Copy each line of the records that includes "children".

***** INFORMATION SUPPLIED

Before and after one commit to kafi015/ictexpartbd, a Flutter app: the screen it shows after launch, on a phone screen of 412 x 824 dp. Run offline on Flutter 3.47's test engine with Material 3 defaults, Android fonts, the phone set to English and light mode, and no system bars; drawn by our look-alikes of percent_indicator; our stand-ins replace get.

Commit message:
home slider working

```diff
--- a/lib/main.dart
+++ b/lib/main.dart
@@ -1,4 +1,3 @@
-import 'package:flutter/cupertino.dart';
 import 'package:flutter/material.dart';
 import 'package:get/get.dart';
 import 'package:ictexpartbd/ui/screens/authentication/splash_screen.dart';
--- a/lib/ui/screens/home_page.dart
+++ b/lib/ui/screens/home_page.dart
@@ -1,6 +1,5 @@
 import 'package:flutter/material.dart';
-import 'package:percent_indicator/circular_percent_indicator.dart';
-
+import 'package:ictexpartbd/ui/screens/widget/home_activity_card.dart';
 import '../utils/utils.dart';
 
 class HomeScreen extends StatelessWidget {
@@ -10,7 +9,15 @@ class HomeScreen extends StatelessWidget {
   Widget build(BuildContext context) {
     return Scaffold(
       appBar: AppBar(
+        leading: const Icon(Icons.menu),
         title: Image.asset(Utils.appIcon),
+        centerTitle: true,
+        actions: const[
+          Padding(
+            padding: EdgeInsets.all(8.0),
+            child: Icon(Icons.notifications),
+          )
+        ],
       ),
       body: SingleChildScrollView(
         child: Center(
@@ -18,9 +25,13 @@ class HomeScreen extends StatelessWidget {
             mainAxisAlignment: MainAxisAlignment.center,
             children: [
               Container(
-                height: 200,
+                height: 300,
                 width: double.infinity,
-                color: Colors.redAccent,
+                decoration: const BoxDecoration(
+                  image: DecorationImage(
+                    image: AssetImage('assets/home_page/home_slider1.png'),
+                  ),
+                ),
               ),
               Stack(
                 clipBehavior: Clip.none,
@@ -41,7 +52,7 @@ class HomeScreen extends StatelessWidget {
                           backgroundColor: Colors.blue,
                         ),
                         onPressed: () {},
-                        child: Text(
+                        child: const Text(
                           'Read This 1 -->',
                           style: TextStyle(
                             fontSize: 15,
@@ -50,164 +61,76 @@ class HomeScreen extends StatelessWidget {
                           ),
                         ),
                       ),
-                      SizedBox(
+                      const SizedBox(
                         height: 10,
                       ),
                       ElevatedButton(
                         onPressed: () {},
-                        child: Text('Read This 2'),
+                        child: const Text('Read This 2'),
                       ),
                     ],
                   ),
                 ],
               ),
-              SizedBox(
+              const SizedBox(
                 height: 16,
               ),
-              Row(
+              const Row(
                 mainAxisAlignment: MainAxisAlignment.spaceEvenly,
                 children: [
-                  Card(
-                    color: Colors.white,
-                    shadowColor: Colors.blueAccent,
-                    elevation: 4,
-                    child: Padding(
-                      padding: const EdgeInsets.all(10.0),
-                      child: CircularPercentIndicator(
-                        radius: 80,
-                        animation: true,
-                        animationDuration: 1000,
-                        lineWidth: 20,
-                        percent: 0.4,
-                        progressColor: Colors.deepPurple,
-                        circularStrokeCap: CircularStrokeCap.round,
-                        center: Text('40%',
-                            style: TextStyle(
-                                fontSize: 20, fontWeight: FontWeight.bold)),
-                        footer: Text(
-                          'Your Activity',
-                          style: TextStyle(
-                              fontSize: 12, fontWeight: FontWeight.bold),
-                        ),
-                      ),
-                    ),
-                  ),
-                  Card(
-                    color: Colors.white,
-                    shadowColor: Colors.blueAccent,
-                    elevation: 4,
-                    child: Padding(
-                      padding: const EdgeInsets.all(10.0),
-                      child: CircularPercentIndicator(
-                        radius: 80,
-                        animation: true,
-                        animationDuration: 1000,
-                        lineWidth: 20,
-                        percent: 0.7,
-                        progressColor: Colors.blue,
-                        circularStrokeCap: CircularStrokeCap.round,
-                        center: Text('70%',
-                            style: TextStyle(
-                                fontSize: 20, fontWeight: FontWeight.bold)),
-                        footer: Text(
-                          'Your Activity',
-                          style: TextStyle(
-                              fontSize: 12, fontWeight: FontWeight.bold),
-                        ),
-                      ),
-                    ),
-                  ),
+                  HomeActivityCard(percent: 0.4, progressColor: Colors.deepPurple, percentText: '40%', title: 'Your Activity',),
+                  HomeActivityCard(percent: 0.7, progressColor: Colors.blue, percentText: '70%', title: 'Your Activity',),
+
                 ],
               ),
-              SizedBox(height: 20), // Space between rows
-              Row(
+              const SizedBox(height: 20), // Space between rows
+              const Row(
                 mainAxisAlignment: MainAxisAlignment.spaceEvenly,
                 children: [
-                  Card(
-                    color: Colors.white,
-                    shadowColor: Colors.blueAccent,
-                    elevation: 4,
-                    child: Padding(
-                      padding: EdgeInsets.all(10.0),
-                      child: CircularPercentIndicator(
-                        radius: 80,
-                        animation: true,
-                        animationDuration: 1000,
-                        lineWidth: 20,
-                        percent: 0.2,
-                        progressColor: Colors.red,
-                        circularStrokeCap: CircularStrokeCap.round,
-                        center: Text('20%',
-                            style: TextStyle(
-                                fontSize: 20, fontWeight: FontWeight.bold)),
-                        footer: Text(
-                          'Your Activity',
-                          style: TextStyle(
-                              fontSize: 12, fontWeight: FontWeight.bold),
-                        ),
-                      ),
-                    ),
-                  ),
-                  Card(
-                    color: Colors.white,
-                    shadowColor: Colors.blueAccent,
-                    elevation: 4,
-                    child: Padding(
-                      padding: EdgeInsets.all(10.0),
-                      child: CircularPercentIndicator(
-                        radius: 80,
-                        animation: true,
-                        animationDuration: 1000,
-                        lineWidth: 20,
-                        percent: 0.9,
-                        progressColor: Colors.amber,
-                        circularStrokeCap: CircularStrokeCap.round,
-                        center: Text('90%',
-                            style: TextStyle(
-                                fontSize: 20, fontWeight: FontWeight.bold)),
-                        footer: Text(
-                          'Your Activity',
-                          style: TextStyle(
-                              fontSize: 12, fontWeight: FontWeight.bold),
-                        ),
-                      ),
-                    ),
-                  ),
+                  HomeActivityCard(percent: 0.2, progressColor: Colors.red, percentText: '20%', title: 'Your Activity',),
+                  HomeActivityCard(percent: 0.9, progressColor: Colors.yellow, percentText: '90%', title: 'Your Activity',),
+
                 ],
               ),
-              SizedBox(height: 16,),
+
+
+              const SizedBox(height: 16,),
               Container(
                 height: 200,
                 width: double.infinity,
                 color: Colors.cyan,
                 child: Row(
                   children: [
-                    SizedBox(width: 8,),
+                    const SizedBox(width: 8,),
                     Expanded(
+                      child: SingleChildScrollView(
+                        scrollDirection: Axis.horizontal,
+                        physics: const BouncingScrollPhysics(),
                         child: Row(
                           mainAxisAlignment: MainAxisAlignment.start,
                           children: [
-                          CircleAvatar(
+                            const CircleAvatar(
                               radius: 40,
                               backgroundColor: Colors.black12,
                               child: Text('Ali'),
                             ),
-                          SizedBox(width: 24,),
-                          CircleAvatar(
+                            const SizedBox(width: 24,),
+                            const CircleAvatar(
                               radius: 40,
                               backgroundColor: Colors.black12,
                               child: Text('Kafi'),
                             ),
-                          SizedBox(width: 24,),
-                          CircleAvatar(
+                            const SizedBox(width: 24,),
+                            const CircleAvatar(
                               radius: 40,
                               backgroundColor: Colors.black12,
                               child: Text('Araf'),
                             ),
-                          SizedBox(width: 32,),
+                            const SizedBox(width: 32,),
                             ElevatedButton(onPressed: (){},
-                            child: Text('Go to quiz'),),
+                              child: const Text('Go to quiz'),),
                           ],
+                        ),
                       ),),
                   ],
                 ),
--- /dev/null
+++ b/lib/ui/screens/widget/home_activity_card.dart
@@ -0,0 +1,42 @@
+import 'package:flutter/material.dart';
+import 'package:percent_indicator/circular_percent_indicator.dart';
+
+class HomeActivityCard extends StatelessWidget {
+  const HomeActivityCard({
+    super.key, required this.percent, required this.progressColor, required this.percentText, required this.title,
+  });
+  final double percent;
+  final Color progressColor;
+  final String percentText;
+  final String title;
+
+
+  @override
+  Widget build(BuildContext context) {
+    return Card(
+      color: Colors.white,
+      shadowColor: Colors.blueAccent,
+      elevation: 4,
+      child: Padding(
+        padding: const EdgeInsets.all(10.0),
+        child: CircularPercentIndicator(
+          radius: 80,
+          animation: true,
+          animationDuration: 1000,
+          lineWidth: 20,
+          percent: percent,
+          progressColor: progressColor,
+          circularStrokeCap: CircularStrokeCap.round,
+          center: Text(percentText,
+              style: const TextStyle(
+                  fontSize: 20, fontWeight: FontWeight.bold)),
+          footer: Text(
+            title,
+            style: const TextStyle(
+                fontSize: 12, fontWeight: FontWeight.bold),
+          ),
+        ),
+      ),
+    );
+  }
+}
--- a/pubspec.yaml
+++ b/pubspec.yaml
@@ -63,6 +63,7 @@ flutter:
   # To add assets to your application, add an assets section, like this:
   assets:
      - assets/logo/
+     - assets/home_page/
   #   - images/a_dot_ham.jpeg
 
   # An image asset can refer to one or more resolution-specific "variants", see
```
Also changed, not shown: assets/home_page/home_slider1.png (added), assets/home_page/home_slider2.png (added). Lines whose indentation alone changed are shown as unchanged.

**********

• [WRITTEN ANSWER]
             children: [
                 children: [
                 children: [
                   children: [
                           children: [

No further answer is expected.